How Springsteen found his way to the Village
As Paul Harvey used
to say, "and now ... the rest of the story."
The Village Nightclub in Lancaster turned 60 years old April 17, and I had the pleasure of writing tales about this iconic place for the newspaper.
The person behind the biggest happening in the history of the nightclub had called me. That would be Dana Deiter Murr, who walked into the Village in June 1984 with Bruce Springsteen and members of the E Street Band.
Here is her story of how "The Boss" made his way to downtown Lancaster.
Murr, who was a lifeguard at the time at the Host Town (what used to be the Days Inn on Keller Avenue), said she was a big Springsteen fan.
Springsteen and his bandmates were staying at the hotel while working at Clair Bros. in Lititz, preparing for the band's upcoming "Born in the USA" tour. Murr stopped by his room one afternoon to say hi. (All of the band members kept their doors open.)
She saw Springsteen, but he was on the telephone. The next day he stopped by the swimming pool to say hello and asked what she was doing later that night. Murr said she was working until 11 p.m. He said the band was practicing until about 10:30 p.m. and asked if she would show them around town. She said yes.
Murr went to his room later that night and played the game Connect Four with him for about an hour, while drinking spring water and eating dried fruit. Then Clarence Clemons, Springsteen's longtime sidekick on saxophone, came into the room.
They asked what she had planned for the night.

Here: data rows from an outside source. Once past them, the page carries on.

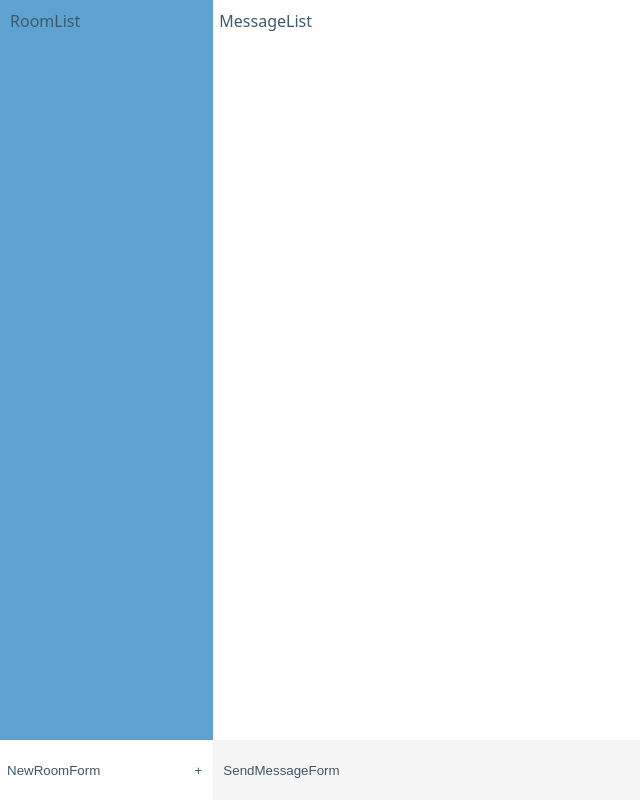
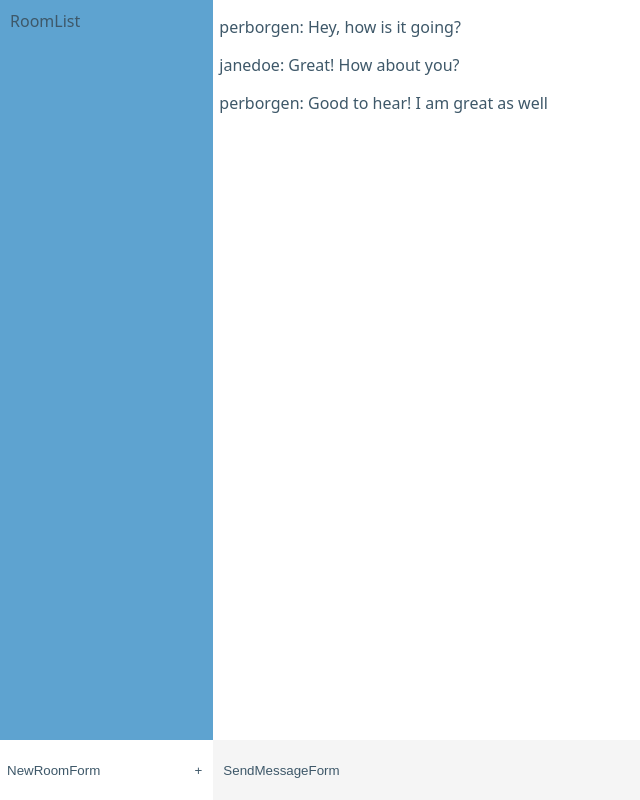
Before and after one commit to Abd-Allah-Eid/chatApp, a React (Create React App) app: page / in a window 1280 px wide. Shown: the whole page, without its empty margins (0-640 px from the left). Built offline with nearby package versions, Linux system fonts and the light colour scheme.

Commit message:
rendering some hard coded messages from an array of objects- no aip used yet

```diff
--- a/src/components/MessageList.js
+++ b/src/components/MessageList.js
@@ -1,10 +1,30 @@
 import React from 'react'
+import Message from './Message';
+
+const DUMMY_DATA = [
+    {
+        senderId: 'perborgen',
+        text: 'Hey, how is it going?'
+    },
+    {
+        senderId: 'janedoe',
+        text: 'Great! How about you?'
+    },
+    {
+        senderId: 'perborgen',
+        text: 'Good to hear! I am great as well'
+    }
+]
+
+var Messages = DUMMY_DATA.map(item => {
+    return <p>{item.senderId}: {item.text}</p>
+})
 
 class MessageList extends React.Component {
     render() {
         return (
             <div className="message-list">
-                <div className="help-text">MessageList</div>
+                {Messages}
             </div>
         )
     }
```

She said a popular local band, the Sharks, was playing at the Village, and she thought Springsteen and company might like the Sharks.
They all jumped into a big station wagon with Clemons driving, Murr in the middle and Springsteen in the passenger's seat.

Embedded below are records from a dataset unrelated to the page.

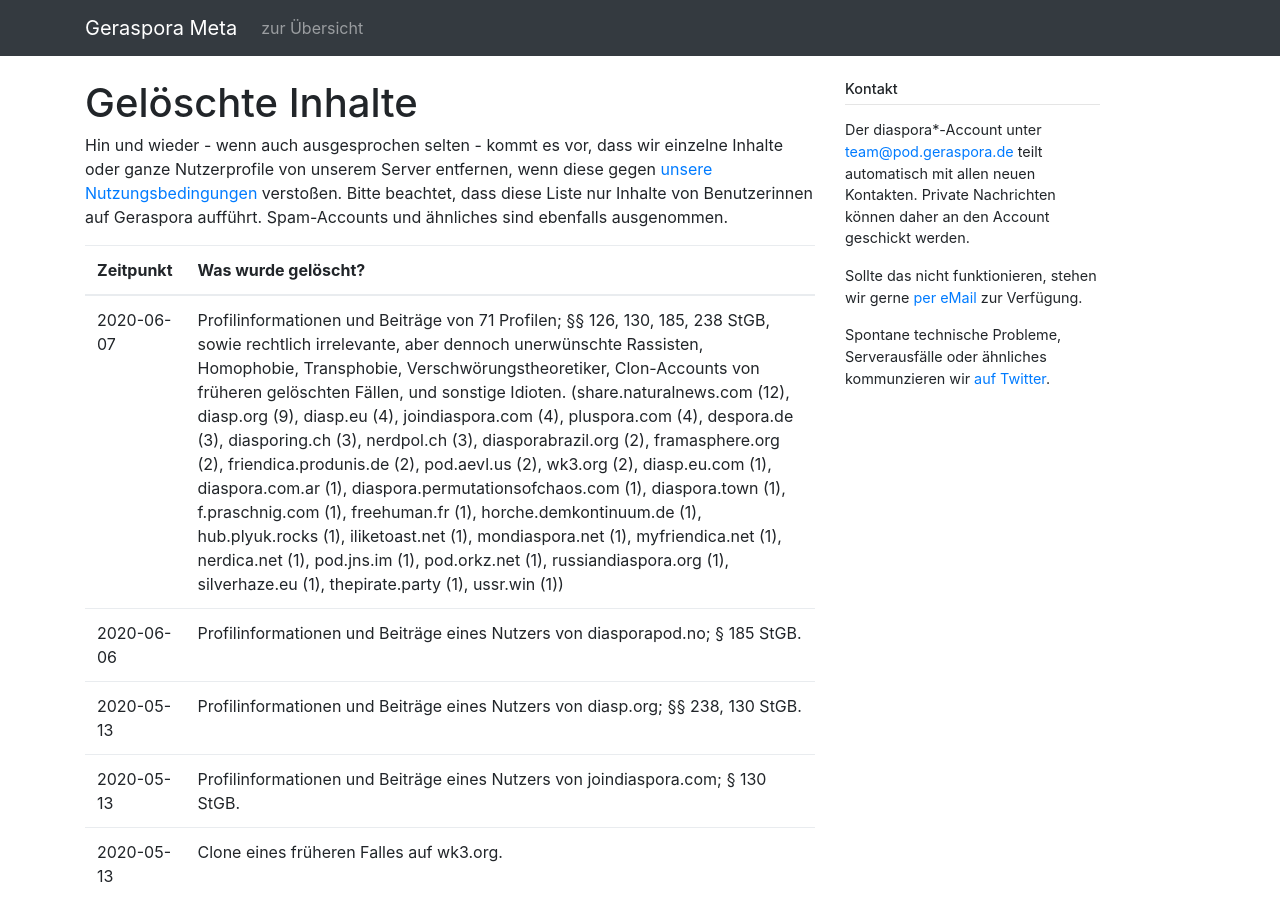
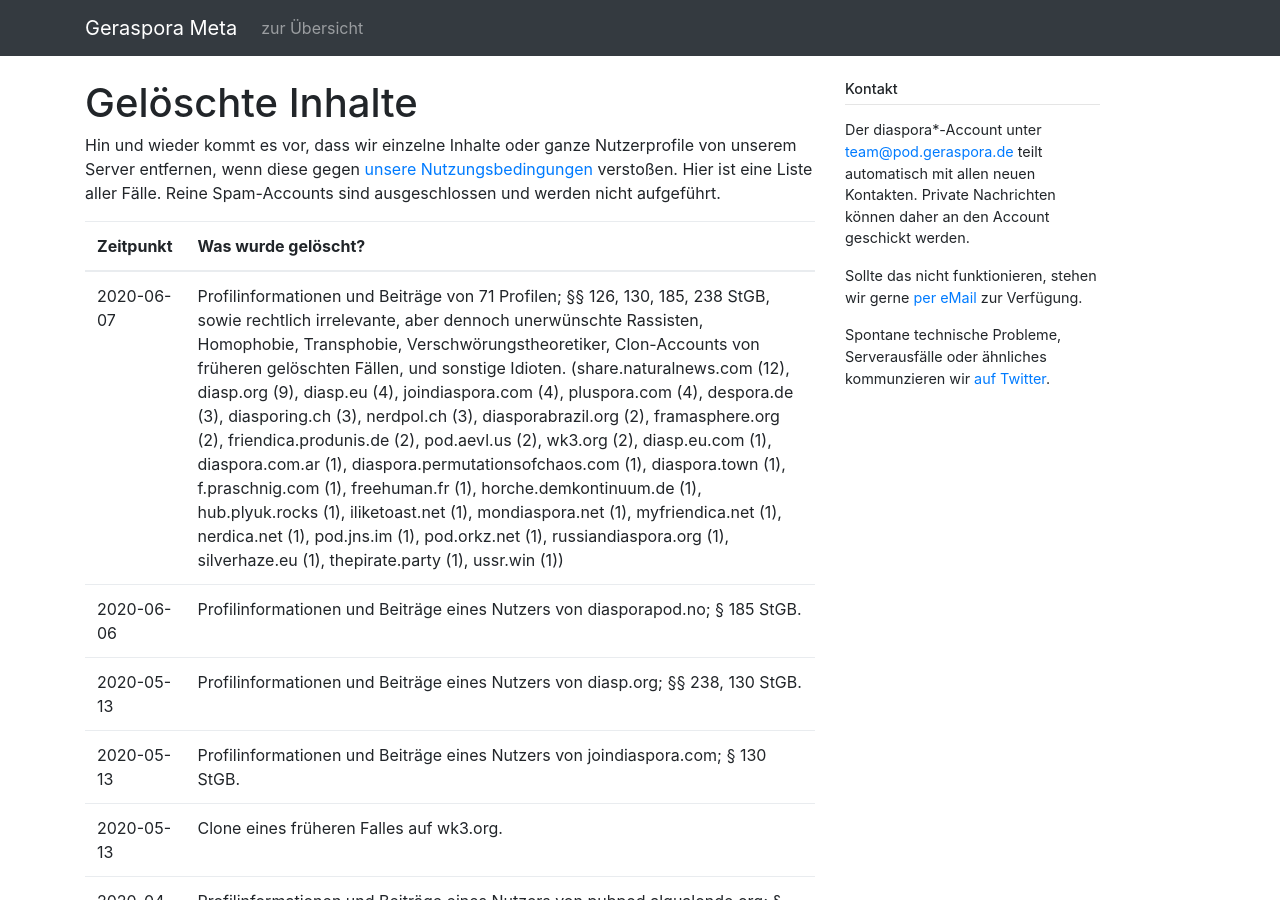
Before and after one commit to geraspora/meta, a Jekyll site: the page built from pod/deleted_contents.md, in a window 1280 px wide and 900 px high. Built offline with Jekyll 4.4.1, drawn with Linux system fonts in a browser that asks for light colours.

Commit message:
update intro text

```diff
--- a/pod/deleted_contents.md
+++ b/pod/deleted_contents.md
@@ -4,7 +4,7 @@ title: "Gelöschte Inhalte"
 
 # Gelöschte Inhalte
 
-Hin und wieder - wenn auch ausgesprochen selten - kommt es vor, dass wir einzelne Inhalte oder ganze Nutzerprofile von unserem Server entfernen, wenn diese gegen [unsere Nutzungsbedingungen](/pod/legal.html) verstoßen. Bitte beachtet, dass diese Liste nur Inhalte von Benutzerinnen auf Geraspora aufführt. Spam-Accounts und ähnliches sind ebenfalls ausgenommen.
+Hin und wieder kommt es vor, dass wir einzelne Inhalte oder ganze Nutzerprofile von unserem Server entfernen, wenn diese gegen [unsere Nutzungsbedingungen](/pod/legal.html) verstoßen. Hier ist eine Liste aller Fälle. Reine Spam-Accounts sind ausgeschlossen und werden nicht aufgeführt.
 
 | Zeitpunkt  | Was wurde gelöscht?                                                                                                                                                                                                                                                                                                                                                                                                                                                                                                                                                                                                                                                                                                                                                                                                                                                                                                       |
 | ---------- | ------------------------------------------------------------------------------------------------------------------------------------------------------------------------------------------------------------------------------------------------------------------------------------------------------------------------------------------------------------------------------------------------------------------------------------------------------------------------------------------------------------------------------------------------------------------------------------------------------------------------------------------------------------------------------------------------------------------------------------------------------------------------------------------------------------------------------------------------------------------------------------------------------------------------- |
```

Between sets at the Village, Murr, Springsteen and some of his bandmates went backstage to meet the Sharks and asked if they could play, Murr said.
Murr sat on the side of the stage when the E Street Band started playing. When they finished, the band and Murr quickly slipped out the back door by the stage exit, where the station wagon was waiting for them.
"I don't know how the car got there, but it was as if they were used to doing things like this," Murr said. "They never stepped outside the boundaries with me. I felt like [Springsteen's] little sister."
Before they left Lancaster at the end of the week, Clemons gave Murr a harmonica. The band told her that if she ever got to Philadelphia for a concert to get close to the stage and they would get her a backstage pass.
She did go to a Philly concert and told a security guard her story, and the guard allowed her to get close to the stage. Members of the band spotted her and gave her a pair of backstage passes.
Murr also said she never had to pay to get into the Village again -- a nice gift for creating a memorable night for the club.
Hall of Fame: Two people with local connections are being inducted into the Pennsylvania Association of Broadcasters Hall of Fame at the association's convention May 5 and 6 in Hershey.
Paul Quinn, who retired from WGAL-TV 8 as president and general manager last December after more than 20 years at the Lancaster station, will be honored.
Also being inducted is Rebecca Campbell, who has been named Broadcaster of the Year as well.
She was appointed president of the ABC Owned Television Stations Group in May 2010.
Campbell was president and general manager of WPVI-TV ABC 6 in Philadelphia from 2003 to 2007.
She worked at WGAL and produced "PM Magazine" in the 1980s.
Staff writer Eric Stark discusses trends and tidbits in broadcast media each week in the Sunday News. Write to him at email@example.com.